Business continuity planning is essential for any organization, as we have experienced. The most recent revisions in the 22301 standard have provided clarity and streamlining; with less repetition of requirements that often caused confusion, it is much easier to navigate.  Although committing to an ISO certification may seem daunting, that commitment is what will make your business continuity plan most effective. Requirements such as the annual auditor’s visit are a great way to make sure you are implementing your plan and that it is not just sitting on a shelf. The other major benefit to ISO certification is the continual improvement requirements. It is not enough to meet the standard requirements each year; your organization must show improvement based on exercising your plan or implementing your plan in an incident.
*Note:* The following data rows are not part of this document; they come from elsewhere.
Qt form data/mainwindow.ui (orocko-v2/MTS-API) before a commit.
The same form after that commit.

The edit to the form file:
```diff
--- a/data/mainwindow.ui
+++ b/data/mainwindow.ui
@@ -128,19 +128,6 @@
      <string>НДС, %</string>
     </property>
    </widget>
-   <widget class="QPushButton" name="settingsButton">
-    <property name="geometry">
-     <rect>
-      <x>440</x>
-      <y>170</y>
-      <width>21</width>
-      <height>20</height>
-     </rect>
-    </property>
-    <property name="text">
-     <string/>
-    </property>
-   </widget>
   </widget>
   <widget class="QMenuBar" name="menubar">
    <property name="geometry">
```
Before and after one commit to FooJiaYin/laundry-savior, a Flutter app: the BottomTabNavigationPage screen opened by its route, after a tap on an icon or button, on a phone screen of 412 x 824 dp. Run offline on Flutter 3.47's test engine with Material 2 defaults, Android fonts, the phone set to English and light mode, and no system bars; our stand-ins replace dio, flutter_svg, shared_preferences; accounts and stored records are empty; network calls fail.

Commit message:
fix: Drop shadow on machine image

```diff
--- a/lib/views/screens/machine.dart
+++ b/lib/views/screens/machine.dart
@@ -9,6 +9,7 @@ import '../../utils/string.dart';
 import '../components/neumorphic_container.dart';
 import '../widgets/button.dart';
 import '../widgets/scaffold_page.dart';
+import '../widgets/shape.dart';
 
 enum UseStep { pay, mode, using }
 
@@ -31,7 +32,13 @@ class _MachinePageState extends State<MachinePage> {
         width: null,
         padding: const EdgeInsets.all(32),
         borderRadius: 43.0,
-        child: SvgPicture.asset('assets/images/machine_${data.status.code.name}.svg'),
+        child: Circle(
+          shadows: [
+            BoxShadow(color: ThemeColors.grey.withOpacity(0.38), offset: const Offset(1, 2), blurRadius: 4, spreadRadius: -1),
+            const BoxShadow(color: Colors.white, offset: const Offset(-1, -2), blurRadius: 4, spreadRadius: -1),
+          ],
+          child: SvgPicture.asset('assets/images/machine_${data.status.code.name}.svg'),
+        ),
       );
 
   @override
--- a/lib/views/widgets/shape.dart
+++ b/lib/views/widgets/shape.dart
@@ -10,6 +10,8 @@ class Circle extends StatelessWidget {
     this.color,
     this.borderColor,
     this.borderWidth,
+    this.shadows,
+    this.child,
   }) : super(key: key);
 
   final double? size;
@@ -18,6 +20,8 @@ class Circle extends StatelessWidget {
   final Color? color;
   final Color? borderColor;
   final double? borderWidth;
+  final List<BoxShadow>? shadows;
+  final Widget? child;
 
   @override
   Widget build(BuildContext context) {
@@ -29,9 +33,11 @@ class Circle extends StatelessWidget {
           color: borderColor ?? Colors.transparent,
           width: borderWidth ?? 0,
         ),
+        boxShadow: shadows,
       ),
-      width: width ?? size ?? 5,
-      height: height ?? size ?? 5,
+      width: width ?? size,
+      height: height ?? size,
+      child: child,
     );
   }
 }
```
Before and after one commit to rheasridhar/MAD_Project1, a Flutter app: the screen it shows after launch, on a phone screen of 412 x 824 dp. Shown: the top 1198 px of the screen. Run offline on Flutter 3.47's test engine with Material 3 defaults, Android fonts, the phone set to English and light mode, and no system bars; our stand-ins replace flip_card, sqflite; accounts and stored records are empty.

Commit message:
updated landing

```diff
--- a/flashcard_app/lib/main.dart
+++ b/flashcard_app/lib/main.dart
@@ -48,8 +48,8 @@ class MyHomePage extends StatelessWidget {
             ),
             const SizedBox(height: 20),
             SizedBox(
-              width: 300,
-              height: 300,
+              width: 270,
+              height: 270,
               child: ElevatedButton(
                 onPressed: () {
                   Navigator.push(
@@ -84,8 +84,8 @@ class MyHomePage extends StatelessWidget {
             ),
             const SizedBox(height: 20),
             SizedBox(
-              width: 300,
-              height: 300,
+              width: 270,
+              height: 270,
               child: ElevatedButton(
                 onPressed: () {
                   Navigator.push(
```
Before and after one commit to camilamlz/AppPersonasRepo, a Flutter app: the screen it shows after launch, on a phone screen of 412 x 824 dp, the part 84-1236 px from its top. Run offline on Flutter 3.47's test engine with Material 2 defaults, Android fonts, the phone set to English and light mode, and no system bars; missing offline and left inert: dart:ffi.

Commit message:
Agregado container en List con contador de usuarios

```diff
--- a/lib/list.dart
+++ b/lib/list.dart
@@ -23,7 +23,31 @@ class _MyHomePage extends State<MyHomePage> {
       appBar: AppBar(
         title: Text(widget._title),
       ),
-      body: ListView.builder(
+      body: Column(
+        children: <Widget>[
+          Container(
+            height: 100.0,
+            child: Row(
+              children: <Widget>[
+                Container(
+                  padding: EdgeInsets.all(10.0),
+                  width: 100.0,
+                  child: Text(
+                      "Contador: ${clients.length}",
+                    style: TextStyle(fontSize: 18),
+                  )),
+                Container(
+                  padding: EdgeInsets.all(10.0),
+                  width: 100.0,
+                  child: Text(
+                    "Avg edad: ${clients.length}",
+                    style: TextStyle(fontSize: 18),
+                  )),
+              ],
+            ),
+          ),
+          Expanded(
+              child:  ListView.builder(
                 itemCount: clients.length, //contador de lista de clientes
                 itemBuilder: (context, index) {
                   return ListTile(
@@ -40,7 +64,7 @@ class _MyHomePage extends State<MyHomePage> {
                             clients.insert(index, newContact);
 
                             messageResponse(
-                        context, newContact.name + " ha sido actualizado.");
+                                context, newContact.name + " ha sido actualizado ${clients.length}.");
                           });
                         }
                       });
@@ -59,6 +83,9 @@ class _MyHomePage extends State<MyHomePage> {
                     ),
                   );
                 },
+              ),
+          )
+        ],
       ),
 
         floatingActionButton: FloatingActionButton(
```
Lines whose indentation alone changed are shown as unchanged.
The revised ISO 22301 standard can be a valuable tool to help your organization build a strong, effective and repeatable business continuity program.

About the author

Maureen RoskoskiMaureen Roskoski is a Senior Professional at FEA with over twenty years of experience in facility management consulting.  Maureen is FEA’s internal Business Continuity Lead and helped FEA adopt business resilience as part of the company culture as we achieved ISO 22301 certification at FEA’s corporate office.  Maureen has worked with clients on continuity of operations plans (COOP), organizational assessments, FM technology process improvement, sustainability and resilience planning.  Maureen has facilitated drills, educational activities, and tabletop exercises and is an approved Instructor for industry associations, including IFMA and the Northwest Energy Efficiency Council, teaching adult continuing education courses. 

FMJ, the official magazine of the International Facility Management Association (IFMA), is written by and for workplace professionals and is published six times a year. FMJ is the only magazine that draws on the collective knowledge of IFMA’s global network of thought leaders to provide insights on current and upcoming FM trends. For more information on FMJ, visit www.ifma.org/fmj.

Articles in FMJ are the exclusive property of IFMA and are subject to all applicable copyright provisions. To view abstracts and articles not shown here, subscribe or order individual issues at www.ifma.org/fmj/subscribe. Direct questions on contributing, as well as on permission to reprint, reproduce or use FMJ materials, to Editor Erin Sevitz at erin.sevitz@ifma.org.

IFMA is the world’s largest and most widely recognized international association for facility management professionals, supporting 24,000 members in 104 countries. This diverse membership participates in focused component groups equipped to address their unique situations by region (133 chapters), industry (15 councils) and areas of interest (six communities). Together they manage more than 78 billion square feet of property and annually purchase more than US$526 billion in products and services. Formed in 1980, IFMA certifies professionals in facility management, conducts research, provides educational programs, content and resources, and produces World Workplace, the world’s largest series of facility management conferences and expositions. To join and follow IFMA’s social media outlets online, visit the association’s LinkedIn, Facebook, YouTube and Twitter pages. For more information, visit www.ifma.org.